The main story of this Bengali dance form is 'how Shiva calms down angry Kali after killing Asura. It is more prevalent in Howrah. Before the coronation of Shiva on Neelpuja Day (Chaitra Sankranti), the performance of this dance is a must. The green leaves of water hyacinth is used to make the hair of Kali and the black ash of Ganja to decorate the body. Clay mask is used for Mahadeva. Palm leaves reddened with Alta is used as the tongue of Kali. Participants go on fast for the whole day. The dance is being performed for nearly five-hundred years.


Nacnī


Female performers who sing and dance professionally in rural areas, accompanied by male ḍhulkī and nagarā drummers.


Alkap


Alkap is a rural performance, popular in many places of Bengal, especially in Rajshahi, Maldah and Murshidabad districts, and the Rajmahal Hills in the state of Jharkhand. This is associated with the Gajan Festival of Shiva around the middle of April. The beginning of this form was in the late nineteenth century. It has no written script, but scenarios based on popular love stories, which the actors elaborate with extreme dialogues, breaking up for songs, dances and comic or satirical sketches called Kap. It is a composite performance comprising acting, dancing, singing and recitation. Each Alkap group consists of ten to twelve dancers, under the leadership of a 'Sorkar' or 'Guru'. The group includes two or three 'Chhokras', one or two lead singers called 'Gayen' or 'Gayok'. Also, there remain 'Dohars', the chorus called 'Gayokdol' and instrumentalists called 'Bajnadars'. Alkap performances take place at night on an open stage.


Domni
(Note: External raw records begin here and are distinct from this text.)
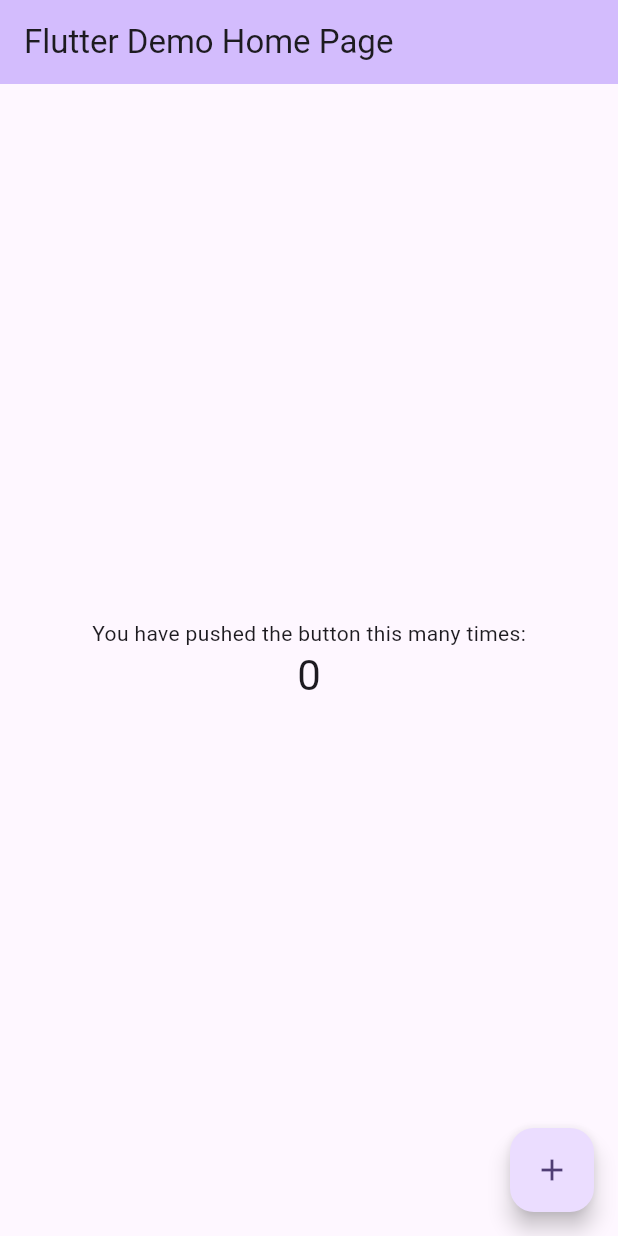
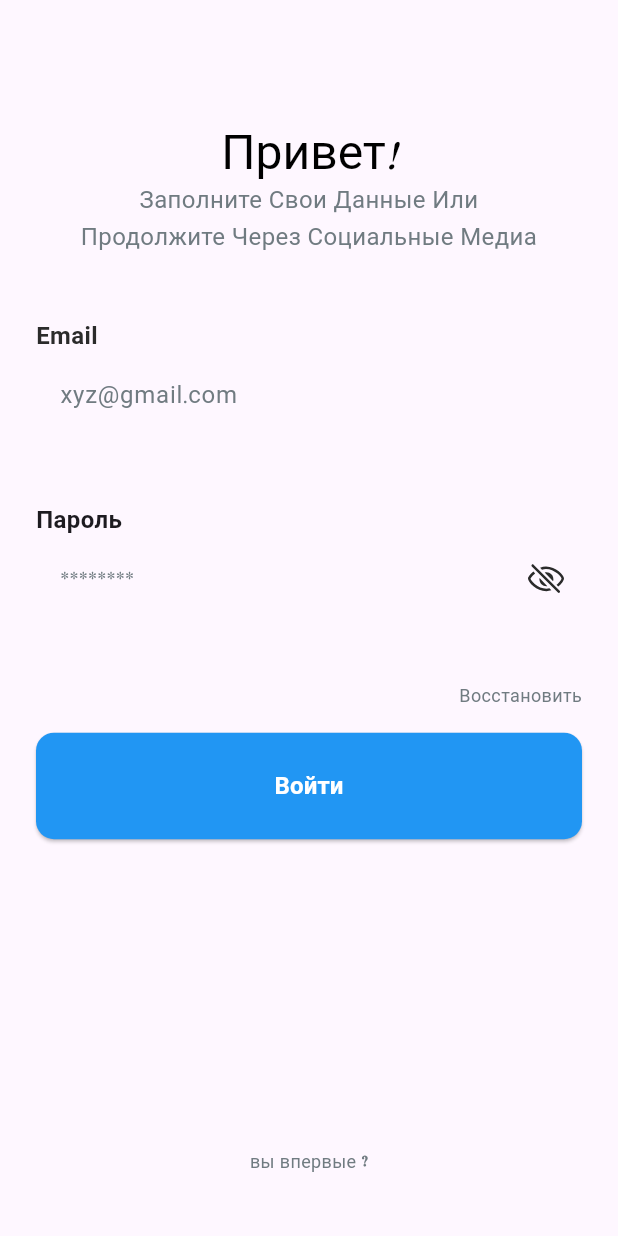
Before and after one commit to Netall0/denisG, a Flutter app: the screen it shows after launch, on a phone screen of 412 x 824 dp. Run offline on Flutter 3.47's test engine with Material 3 defaults, Android fonts, the phone set to English and light mode, and no system bars; our stand-ins replace flutter_svg, supabase_flutter; accounts and stored records are empty.

Commit message:
laaala (#1)

```diff
--- /dev/null
+++ b/lib/auth/service/supabase_service.dart
@@ -0,0 +1,9 @@
+import 'package:supabase_flutter/supabase_flutter.dart';
+
+class SupabaseService {
+  final SupabaseClient _supabaseClient = Supabase.instance.client;
+
+  Future<AuthResponse> signInWithEmail(String email, String password) async {
+    return await _supabaseClient.auth.signInWithPassword(password: password,email: email);
+  }
+}
--- /dev/null
+++ b/lib/auth/widget/auth_guard.dart
@@ -0,0 +1,27 @@
+import 'package:flutter/material.dart';
+import 'package:profff/auth/widget/home_screen.dart';
+import 'package:profff/auth/widget/log_in_widget.dart';
+import 'package:supabase_flutter/supabase_flutter.dart';
+
+class AuthGuard extends StatelessWidget {
+  const AuthGuard({super.key});
+
+  @override
+  Widget build(BuildContext context) {
+    return StreamBuilder(
+      stream: Supabase.instance.client.auth.onAuthStateChange,
+      builder: (contex, snapshot) {
+        if (snapshot.connectionState == ConnectionState.waiting) {
+          return const Center(
+            child: CircularProgressIndicator(),
+          );
+        }
+        final session = snapshot.hasData ? snapshot.data!.session : null;
+        if (session != null) {
+          return const HomeScreen();
+        }
+        return const LogInWidget();
+      },
+    );
+  }
+}
--- /dev/null
+++ b/lib/auth/widget/home_screen.dart
@@ -0,0 +1,12 @@
+import 'package:flutter/material.dart';
+
+class HomeScreen extends StatelessWidget {
+  const HomeScreen({super.key});
+
+  @override
+  Widget build(BuildContext context) {
+    return Scaffold(
+      backgroundColor: Colors.red,
+    );
+  }
+}
--- /dev/null
+++ b/lib/auth/widget/log_in_widget.dart
@@ -0,0 +1,216 @@
+import 'package:flutter/material.dart';
+import 'package:flutter_svg/flutter_svg.dart';
+import 'package:profff/auth/service/supabase_service.dart';
+import 'package:profff/core/colors.dart';
+
+class LogInWidget extends StatefulWidget {
+  const LogInWidget({super.key});
+
+  @override
+  State<LogInWidget> createState() => _LogInWidgetState();
+}
+
+class _LogInWidgetState extends State<LogInWidget> {
+  bool isPasswordVisible = false;
+  SupabaseService supabaseService = SupabaseService();
+
+  final _emailController = TextEditingController();
+  final _passwordController = TextEditingController();
+
+  void signIn() async {
+    try {} on Object catch (e) {
+      if (mounted) {
+        ScaffoldMessenger.of(context).showSnackBar(
+          SnackBar(content: Text(e.toString()),)
+        );
+      }
+    }
+    await supabaseService.signInWithEmail(
+        _emailController.text.trim(), _passwordController.text.trim());
+  }
+
+  @override
+  Widget build(BuildContext context) {
+    final size = MediaQuery.sizeOf(context);
+
+    return Scaffold(
+      body: SingleChildScrollView(
+          padding: EdgeInsets.symmetric(horizontal: 24),
+          child: Column(
+            mainAxisAlignment: MainAxisAlignment.center,
+            crossAxisAlignment: CrossAxisAlignment.stretch,
+            children: [
+              SizedBox(
+                height: size.height * 0.1,
+              ),
+              //hello text
+              RichText(
+                textAlign: TextAlign.center,
+                text: TextSpan(
+                  children: [
+                    TextSpan(
+                      text: 'Привет',
+                      style: TextStyle(
+                          fontSize: 32,
+                          fontWeight: FontWeight.w400,
+                          color: Colors.black,
+                          fontFamily: "new-peninim-mt-2"),
+                    ),
+                    TextSpan(
+                      text: '!',
+                      style: TextStyle(
+                          fontSize: 32,
+                          color: Colors.black,
+                          fontFamily: "new-peninim-mt-2",
+                          fontStyle: FontStyle.italic),
+                    ),
+                  ],
+                ),
+              ),
+
+              // описание
+
+              Text(
+                textAlign: TextAlign.center,
+                'Заполните Свои Данные Или\nПродолжите Через Социальные Медиа',
+                style: TextStyle(
+                    fontSize: 16,
+                    color: ColorsPallete.sub_text_dark,
+                    fontWeight: FontWeight.w400,
+                    fontFamily: "new-peninim-mt-2"),
+              ),
+              SizedBox(
+                height: size.height * 0.05,
+              ),
+              //email validation
+              Column(
+                crossAxisAlignment: CrossAxisAlignment.start,
+                children: [
+                  Text(
+                    "Email",
+                    style: TextStyle(
+                        fontSize: 16,
+                        fontFamily: "new-peninim-mt-2",
+                        fontWeight: FontWeight.w600,
+                        color: Color.fromRGBO(43, 43, 43, 1)),
+                  ),
+                  TextField(
+                    controller: _emailController,
+                    decoration: InputDecoration(
+                      hintText: 'xyz@gmail.com',
+                      hintStyle: TextStyle(
+                        fontFamily: "new-peninim-mt-2",
+                        color: ColorsPallete.sub_text_dark,
+                      ),
+                      border: OutlineInputBorder(
+                          borderRadius: BorderRadius.circular(12),
+                          borderSide: BorderSide.none),
+                    ),
+                  )
+                ],
+              ),
+              SizedBox(
+                height: size.height * 0.05,
+              ),
+
+              //password
+              Column(
+                crossAxisAlignment: CrossAxisAlignment.start,
+                children: [
+                  Text("Пароль",
+                      style: TextStyle(
+                        fontSize: 16,
+                        fontFamily: "new-peninim-mt-2",
+                        fontWeight: FontWeight.w600,
+                      )),
+                  TextField(
+                    controller: _passwordController,
+                    obscureText: isPasswordVisible,
+                    decoration: InputDecoration(
+                      suffixIcon: IconButton(
+                          onPressed: () {
+                            setState(() {
+                              isPasswordVisible = !isPasswordVisible;
+                            });
+                          },
+                          icon: isPasswordVisible
+                              ? SvgPicture.asset('assets/Eye-Open.svg')
+                              : SvgPicture.asset('assets/Union.svg')),
+                      hintText: '********',
+                      hintStyle: TextStyle(
+                        fontFamily: "new-peninim-mt-2",
+                        color: ColorsPallete.sub_text_dark,
+                      ),
+                      border: OutlineInputBorder(
+                          borderRadius: BorderRadius.circular(12),
+                          borderSide: BorderSide.none),
+                    ),
+                  ),
+                  SizedBox(
+                    height: size.height * 0.05,
+                  ),
+                  Row(
+                    mainAxisAlignment: MainAxisAlignment.end,
+                    children: [
+                      Text(
+                        'Воcстановить',
+                        textAlign: TextAlign.center,
+                        style: TextStyle(
+                            fontSize: 12,
+                            fontFamily: "new-peninim-mt-2",
+                            color: ColorsPallete.sub_text_dark,
+                            fontWeight: FontWeight.w400),
+                      ),
+                    ],
+                  ),
+                ],
+              ),
+              SizedBox(
+                height: size.height * 0.02,
+              ),
+              ElevatedButton(
+                onPressed: signIn,
+                style: ElevatedButton.styleFrom(
+                    backgroundColor: Colors.blue,
+                    shape: RoundedRectangleBorder(
+                        borderRadius: BorderRadius.circular(12)),
+                    padding: EdgeInsets.symmetric(vertical: 24)),
+                child: Text("Войти",
+                    style: TextStyle(
+                      fontSize: 16,
+                      fontFamily: "new-peninim-mt-2",
+                      color: Colors.white,
+                      fontWeight: FontWeight.w600,
+                    )),
+              ),
+              SizedBox(
+                height: size.height * 0.25,
+              ),
+              Row(
+                mainAxisAlignment: MainAxisAlignment.center,
+                children: [
+                  Text(
+                    'вы впервые',
+                    textAlign: TextAlign.center,
+                    style: TextStyle(
+                        fontSize: 12,
+                        fontFamily: "new-peninim-mt-2",
+                        color: ColorsPallete.sub_text_dark,
+                        fontWeight: FontWeight.w400),
+                  ),
+                  Text(
+                    ' ?',
+                    textAlign: TextAlign.center,
+                    style: TextStyle(
+                        fontSize: 12,
+                        fontFamily: "new-peninim-mt-2",
+                        color: ColorsPallete.sub_text_dark,
+                        fontWeight: FontWeight.w600),
+                  ),
+                ],
+              )
+            ],
+          )),
+    );
+  }
+}
--- /dev/null
+++ b/lib/core/colors.dart
@@ -0,0 +1,5 @@
+import 'package:flutter/services.dart';
+
+class ColorsPallete {
+  static const Color sub_text_dark = Color.fromRGBO(112, 123, 129, 1);
+}
--- a/lib/main.dart
+++ b/lib/main.dart
@@ -1,125 +1,15 @@
 import 'package:flutter/material.dart';
+import 'package:profff/auth/widget/auth_guard.dart';
+import 'package:supabase_flutter/supabase_flutter.dart';
 
-void main() {
-  runApp(const MyApp());
+void main(List<String> args) async {
+  WidgetsFlutterBinding.ensureInitialized();
+
+  await Supabase.initialize(
+    url: 'https://yqgxbbzdopsnogdfgqag.supabase.co',
+    anonKey:
+        'eyJhbGciOiJIUzI1NiIsInR5cCI6IkpXVCJ9.eyJpc3MiOiJzdXBhYmFzZSIsInJlZiI6InlxZ3hiYnpkb3Bzbm9nZGZncWFnIiwicm9sZSI6ImFub24iLCJpYXQiOjE3Mzk5NzcxMjYsImV4cCI6MjA1NTU1MzEyNn0.TIZ271LKR06yRr594wr976f_kEU0fJoHGY-PYDdOC4w',
+  );
+
+  runApp(MaterialApp(home: AuthGuard()));
 }
-
-class MyApp extends StatelessWidget {
-  const MyApp({super.key});
-
-  // This widget is the root of your application.
-  @override
-  Widget build(BuildContext context) {
-    return MaterialApp(
-      title: 'Flutter Demo',
-      theme: ThemeData(
-        // This is the theme of your application.
-        //
-        // TRY THIS: Try running your application with "flutter run". You'll see
-        // the application has a purple toolbar. Then, without quitting the app,
-        // try changing the seedColor in the colorScheme below to Colors.green
-        // and then invoke "hot reload" (save your changes or press the "hot
-        // reload" button in a Flutter-supported IDE, or press "r" if you used
-        // the command line to start the app).
-        //
-        // Notice that the counter didn't reset back to zero; the application
-        // state is not lost during the reload. To reset the state, use hot
-        // restart instead.
-        //
-        // This works for code too, not just values: Most code changes can be
-        // tested with just a hot reload.
-        colorScheme: ColorScheme.fromSeed(seedColor: Colors.deepPurple),
-        useMaterial3: true,
-      ),
-      home: const MyHomePage(title: 'Flutter Demo Home Page'),
-    );
-  }
-}
-
-class MyHomePage extends StatefulWidget {
-  const MyHomePage({super.key, required this.title});
-
-  // This widget is the home page of your application. It is stateful, meaning
-  // that it has a State object (defined below) that contains fields that affect
-  // how it looks.
-
-  // This class is the configuration for the state. It holds the values (in this
-  // case the title) provided by the parent (in this case the App widget) and
-  // used by the build method of the State. Fields in a Widget subclass are
-  // always marked "final".
-
-  final String title;
-
-  @override
-  State<MyHomePage> createState() => _MyHomePageState();
-}
-
-class _MyHomePageState extends State<MyHomePage> {
-  int _counter = 0;
-
-  void _incrementCounter() {
-    setState(() {
-      // This call to setState tells the Flutter framework that something has
-      // changed in this State, which causes it to rerun the build method below
-      // so that the display can reflect the updated values. If we changed
-      // _counter without calling setState(), then the build method would not be
-      // called again, and so nothing would appear to happen.
-      _counter++;
-    });
-  }
-
-  @override
-  Widget build(BuildContext context) {
-    // This method is rerun every time setState is called, for instance as done
-    // by the _incrementCounter method above.
-    //
-    // The Flutter framework has been optimized to make rerunning build methods
-    // fast, so that you can just rebuild anything that needs updating rather
-    // than having to individually change instances of widgets.
-    return Scaffold(
-      appBar: AppBar(
-        // TRY THIS: Try changing the color here to a specific color (to
-        // Colors.amber, perhaps?) and trigger a hot reload to see the AppBar
-        // change color while the other colors stay the same.
-        backgroundColor: Theme.of(context).colorScheme.inversePrimary,
-        // Here we take the value from the MyHomePage object that was created by
-        // the App.build method, and use it to set our appbar title.
-        title: Text(widget.title),
-      ),
-      body: Center(
-        // Center is a layout widget. It takes a single child and positions it
-        // in the middle of the parent.
-        child: Column(
-          // Column is also a layout widget. It takes a list of children and
-          // arranges them vertically. By default, it sizes itself to fit its
-          // children horizontally, and tries to be as tall as its parent.
-          //
-          // Column has various properties to control how it sizes itself and
-          // how it positions its children. Here we use mainAxisAlignment to
-          // center the children vertically; the main axis here is the vertical
-          // axis because Columns are vertical (the cross axis would be
-          // horizontal).
-          //
-          // TRY THIS: Invoke "debug painting" (choose the "Toggle Debug Paint"
-          // action in the IDE, or press "p" in the console), to see the
-          // wireframe for each widget.
-          mainAxisAlignment: MainAxisAlignment.center,
-          children: <Widget>[
-            const Text(
-              'You have pushed the button this many times:',
-            ),
-            Text(
-              '$_counter',
-              style: Theme.of(context).textTheme.headlineMedium,
-            ),
-          ],
-        ),
-      ),
-      floatingActionButton: FloatingActionButton(
-        onPressed: _incrementCounter,
-        tooltip: 'Increment',
-        child: const Icon(Icons.add),
-      ), // This trailing comma makes auto-formatting nicer for build methods.
-    );
-  }
-}
```
Also changed, not shown: pubspec.yaml (+10 -9 lines), assets/Eye-Open.svg (added), assets/Union.svg (added), assets/new-peninim-mt-2.ttf (added), assets/new-peninim-mt-bold-2.ttf (added), pubspec.lock, 6 other files.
Domni belongs to Maldah in West Bengal. A Domni performance starts with a Vandana dedicated to God. Then the 'Mool Gayen' (Lead Character/Protagonist) and 'Chhokras' (Supporting Characters) offer devotional prayers. The dance performances of the Chhokras are called 'Nachari' or 'Lachari'. The main characters are the roles of husbands, wives, mothers, greedy moneylenders, peasant- girls and so on. The plays are composed taking extracts from small events of everyday life and are presented in a satirical manner. The musical instruments are Harmonium, Dholak, Kartal, Flute and so on. Domni groups are found in Maldah. With change on social life and popular taste/culture, this folk form is becoming extinct.